Billy Joel closes out Bonnaroo 2015 with a hit-heavy set of nostalgia
Day four of Bonnaroo had a bit of a sleepy start, but by the time The Piano Man took the main stage Sunday night, striding out to the opening bars of “My Life,” the mood was popping.
The seasoned vet and six-time Grammy winner eased into a two-hour set that saw him reach all the way back to 1971 for “Everybody Loves You Now” and then dig out hit after hit. He played his first ever chart-topper, “Piano Man,” as well as “Uptown Girl,” “She’s Always A Woman,” and “It’s Still Rock and Roll To Me.” Appropriately, the crowd welcomed them all with massive reactions.
What was a surprise, however, was when he stepped in front of the piano, apple red guitar in hand, and brought out his longtime crew member Chainsaw for a blistering rip through AC/DC’s “Highway To Hell,” a track he’s performed with Joel many, many times. Hands flew up (most with iPhone cameras open and recording) and everyone was dancing for the set’s only guest star. And as if the song wasn’t enough, Chainsaw’s departure one-upped it. “And that’s how it’s done bitches!” he proclaimed, exiting stage right.
Joel then worked up to “Only The Good Die Young” and closed with a riff-tastic rendition of “Big Shot.”
Joel hasn’t put out new material in 20 years, but based on the palpable delight that seemed to reach festival-goers of all ages, he’ll never actually need to again. Timeless songs are as fun to sway, cheer, and groove to today as they were in 1973 when he first hit the charts.
Elsewhere on the Farm, Sunday’s lineup took a while to gain steam.
Bonnaroovians were slow to emerge from their campsites during the festival’s last day, since the four days of 90-degree heat and late nights took their toll. But fans slowly slid into the afternoon with mother-son folk duo Madisen Ward and Mama Bear, who provided the easiest welcome at The Which Stage. They worked through tracks off their debut album, Skeleton Crew, which dropped last month in front of a very tame crowd—many of whom got comfy sitting in the grass.
The Very Best were the first act of the nearly 100-degree day to get a true reaction from their crowd at This Tent. Smiling and jiving through their Afro-western blend of tunes, it became impossible not to join in, especially as they closed with their 2009 breakout song, “Warm Heart of Africa.”
Florence Welch got to command a festival stage free of crutches—she broke her foot after jumping off Coachella’s main stage this spring—and while she performed with a noticeable limp, she opened the weekend’s penultimate set with “Lay Me Down,” and danced straight into “Ship To Wreck,” off new release How Big, How Blue, How Beautiful.
“Are you surviving out there?” she then questioned her sweaty masses. “It’s so hot!
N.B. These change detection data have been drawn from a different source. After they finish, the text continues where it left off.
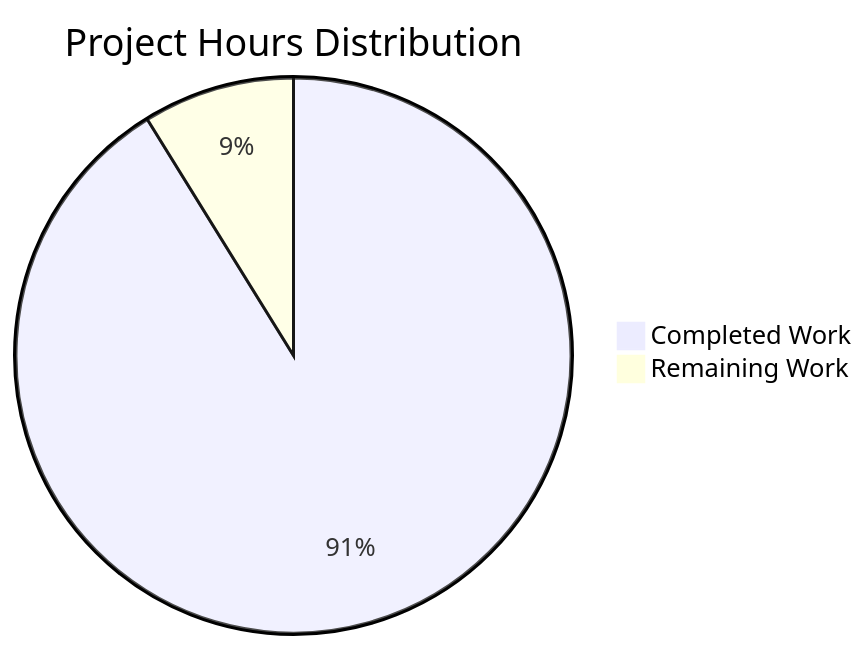
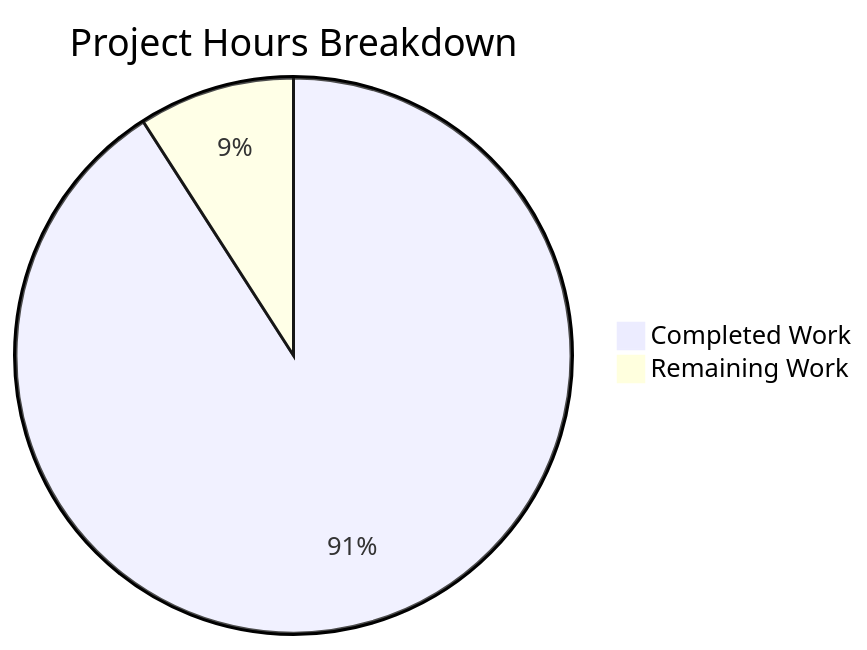
One commit to blitzy-public-samples/blitzy-WebVella-ERP changed the diagram in blitzy/documentation/Project Guide.md. Above: the diagram before and after it, drawn with Mermaid. The commit also changed other lines of this file, not shown here.

Commit message:
Adding Blitzy Project Guide: Project Status and Human Tasks Remaining

````diff
--- a/blitzy/documentation/Project Guide.md
+++ b/blitzy/documentation/Project Guide.md
@@ -93,5 +56,5 @@
 ```mermaid
-pie title Project Hours Distribution
-    "Completed Work" : 31
-    "Remaining Work" : 3
+pie title Project Hours Breakdown
+    "Completed Work" : 10
+    "Remaining Work" : 1
 ```
````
Is everyone drinking enough water?”—to which she got a healthy wave of laughter (guess they, like, weren’t?). Welch and her backing band overlapped with Robert Plant and his Sensational Space Shifters, and the decent-sized group that wanted to catch him before Billy Joel’s closing set booked it over to the main stage.